The partnership between Nokia and Microsoft is apparently proceeding on schedule, according to public comments by one executive. In turn, that suggests Nokia smartphones running Windows Phone 7 could arrive by their scheduled release date sometime in 2012.
“Negotiations have progressed very well,” Kai Oistamo, Nokia’s head of corporate development, told Reuters April 4. “They will be concluded well on schedule.”
But according to Nokia’s publicly released Form 20-F 2010 report, submitted to the U.S. Securities and Exchange Commission and posted on Nokia’s Website, the deal continues to carry some substantial risks.
“If we fail to finalize our partnership with Microsoft or the benefits of that partnership do not materialize as expected, we will have limited our options and more competitive alternatives may not be available to us in a timely manner, if at all,” reads one section of the report. “Our expected transition to the Windows Phone platform may prove to be too long to compete in the smartphone market longer term.”
That aside, the deal also presents some potential benefits for the two companies as they both seek to challenge Apple’s iPhone and the Google Android smartphones that currently dominate the market.
Under the terms of the agreement, the report states, Nokia will apparently leverage its expertise in hardware and design to “help bring Windows Phone to a broader range of price points, market segments and geographies.” It will also collaborate with Microsoft on development and joint marketing initiatives.
“We expect the transition to Windows Phone as our primary smartphone platform to take about two years,” the document continues. “While we transition to Windows Phone as our primary smartphone platform, we will continue to leverage our investment in Symbian for the benefit of Nokia, our customers and consumers, as well as developers.”
New numbers from analytics firm comScore suggest that Microsoft’s share of the smartphone market dipped to 7.7 percent for the three months ending in February. That’s down from 9 percent in November 2010, and enough to place Windows Phone far behind Google Android, Apple’s iOS and Research In Motion’s BlackBerry franchise.

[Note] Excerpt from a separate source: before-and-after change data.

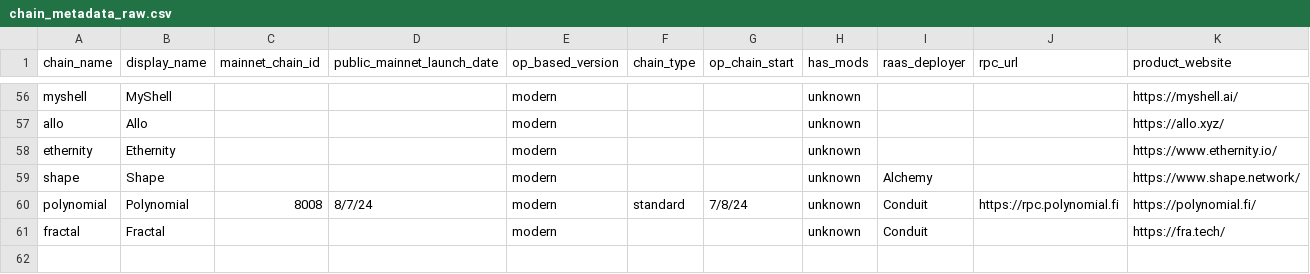
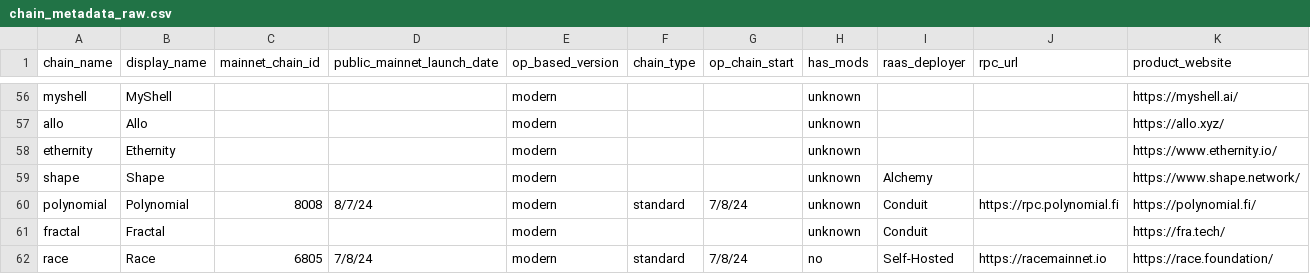
Before and after one commit to ethereum-optimism/op-analytics, a CSV file: op_chains_tracking/inputs/chain_metadata_raw.csv, drawn as a sheet; only a part is shown, gaps mark what is left out; rows hold the shown columns only; the diff names each change by its address in the sheet, - before the commit and + after, or states it on an @@ line.

Commit message:
add race
adds race, but don't know the L1 contracts since their docs are stale.

```diff
--- a/op_chains_tracking/inputs/chain_metadata_raw.csv
+++ b/op_chains_tracking/inputs/chain_metadata_raw.csv
+row 62: race | Race | 6805 | 7/8/24 | modern | standard | 7/8/24 | no | Self-Hosted | https://racemainnet.io | https://race.foundation/
```
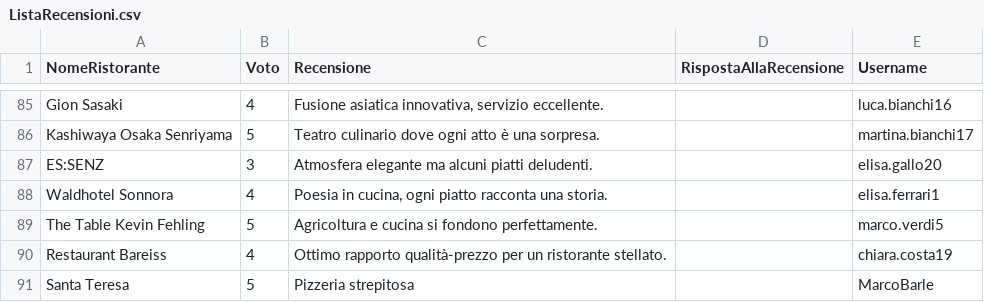
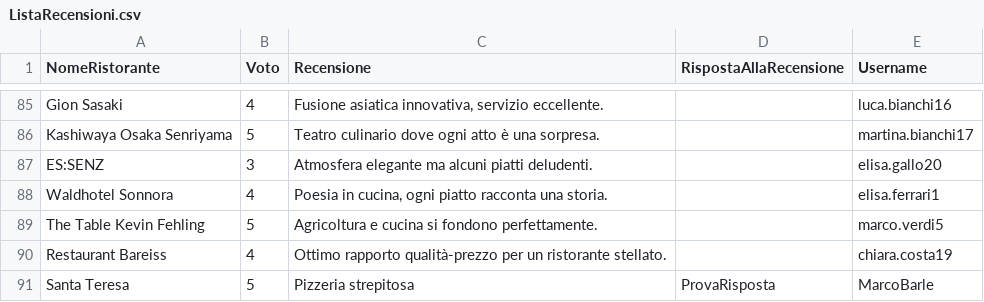
Before and after one commit to FrancescoSemenzato/TheKnifeBarleraSemenzato, a CSV file: FilesCSV/ListaRecensioni.csv, drawn as a sheet; only a part is shown, gaps mark what is left out.

```diff
--- a/FilesCSV/ListaRecensioni.csv
+++ b/FilesCSV/ListaRecensioni.csv
@@ -90,2 +90,2 @@ The Table Kevin Fehling;5;Agricoltura e cucina si fondono perfettamente.;;marco.
 Restaurant Bareiss;4;Ottimo rapporto qualità-prezzo per un ristorante stellato.;;chiara.costa19
-Santa Teresa;5;Pizzeria strepitosa;;MarcoBarle
+Santa Teresa;5;Pizzeria strepitosa;ProvaRisposta;MarcoBarle
```
Also changed, not shown: 4 other files.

Ahead of its MIX11 conference, Microsoft has taken to the public channels to tout Windows Phone as the ideal environment for developers. A March 30 posting on The Windows Phone Developer Blog detailed numbers associated with the development ecosystem: Windows Phone Developer Tools downloaded some 1.5 million times, the Windows Phone developer community boasts 36,000 members and the Windows Phone 7 ecosystem contains around 11,500 applications.
Despite the posting’s advocacy of Windows Phone 7 as a platform, its title (“The Windows Phone 7 Numbers That Matter”) and much of its rhetoric hint at an enormous elephant in the room: actual consumer sales numbers, which remain unreported.
“You might think that the primary driver is the number of handsets in market,” Watson wrote at another point. “Based on the conversations we are having with some of our developers, many are telling us that they are seeing more revenue on our platform than competing platforms, despite the fact that we cannot yet match the sheer number of handsets being sold.”